◆ **Work to be completed**
Restate every record exactly, with nothing skipped.
□ □ □
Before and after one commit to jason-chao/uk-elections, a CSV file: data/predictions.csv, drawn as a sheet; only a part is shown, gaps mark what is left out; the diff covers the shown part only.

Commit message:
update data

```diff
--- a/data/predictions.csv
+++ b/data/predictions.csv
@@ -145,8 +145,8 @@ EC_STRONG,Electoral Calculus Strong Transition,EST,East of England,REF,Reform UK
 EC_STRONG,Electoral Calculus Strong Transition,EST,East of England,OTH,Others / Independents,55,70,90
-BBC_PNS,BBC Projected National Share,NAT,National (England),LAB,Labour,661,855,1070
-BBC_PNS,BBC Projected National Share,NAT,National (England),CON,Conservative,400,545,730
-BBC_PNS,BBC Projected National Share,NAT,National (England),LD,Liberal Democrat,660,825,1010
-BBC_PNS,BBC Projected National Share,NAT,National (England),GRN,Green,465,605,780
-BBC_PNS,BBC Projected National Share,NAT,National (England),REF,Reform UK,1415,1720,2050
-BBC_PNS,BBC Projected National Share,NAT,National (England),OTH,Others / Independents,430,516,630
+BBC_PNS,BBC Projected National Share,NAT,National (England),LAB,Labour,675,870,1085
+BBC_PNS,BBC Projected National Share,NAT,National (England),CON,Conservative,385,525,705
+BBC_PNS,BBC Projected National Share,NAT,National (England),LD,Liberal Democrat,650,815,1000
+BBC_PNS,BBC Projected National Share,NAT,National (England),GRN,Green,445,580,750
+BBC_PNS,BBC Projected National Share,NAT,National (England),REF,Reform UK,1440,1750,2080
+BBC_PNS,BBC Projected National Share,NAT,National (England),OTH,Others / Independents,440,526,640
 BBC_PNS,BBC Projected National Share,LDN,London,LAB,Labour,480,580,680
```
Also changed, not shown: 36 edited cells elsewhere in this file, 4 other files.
□ □ □
◆ **Your response**
Before and after one commit to jason-chao/uk-elections, a CSV file: data/predictions.csv, drawn as a sheet; only a part is shown, gaps mark what is left out; the diff covers the shown part only.

Commit message:
update data

```diff
--- a/data/predictions.csv
+++ b/data/predictions.csv
@@ -145,8 +145,8 @@ EC_STRONG,Electoral Calculus Strong Transition,EST,East of England,REF,Reform UK
 EC_STRONG,Electoral Calculus Strong Transition,EST,East of England,OTH,Others / Independents,55,70,90
-BBC_PNS,BBC Projected National Share,NAT,National (England),LAB,Labour,661,855,1070
-BBC_PNS,BBC Projected National Share,NAT,National (England),CON,Conservative,400,545,730
-BBC_PNS,BBC Projected National Share,NAT,National (England),LD,Liberal Democrat,660,825,1010
-BBC_PNS,BBC Projected National Share,NAT,National (England),GRN,Green,465,605,780
-BBC_PNS,BBC Projected National Share,NAT,National (England),REF,Reform UK,1415,1720,2050
-BBC_PNS,BBC Projected National Share,NAT,National (England),OTH,Others / Independents,430,516,630
+BBC_PNS,BBC Projected National Share,NAT,National (England),LAB,Labour,675,870,1085
+BBC_PNS,BBC Projected National Share,NAT,National (England),CON,Conservative,385,525,705
+BBC_PNS,BBC Projected National Share,NAT,National (England),LD,Liberal Democrat,650,815,1000
+BBC_PNS,BBC Projected National Share,NAT,National (England),GRN,Green,445,580,750
+BBC_PNS,BBC Projected National Share,NAT,National (England),REF,Reform UK,1440,1750,2080
+BBC_PNS,BBC Projected National Share,NAT,National (England),OTH,Others / Independents,440,526,640
 BBC_PNS,BBC Projected National Share,LDN,London,LAB,Labour,480,580,680
```
Also changed, not shown: 36 edited cells elsewhere in this file, 4 other files.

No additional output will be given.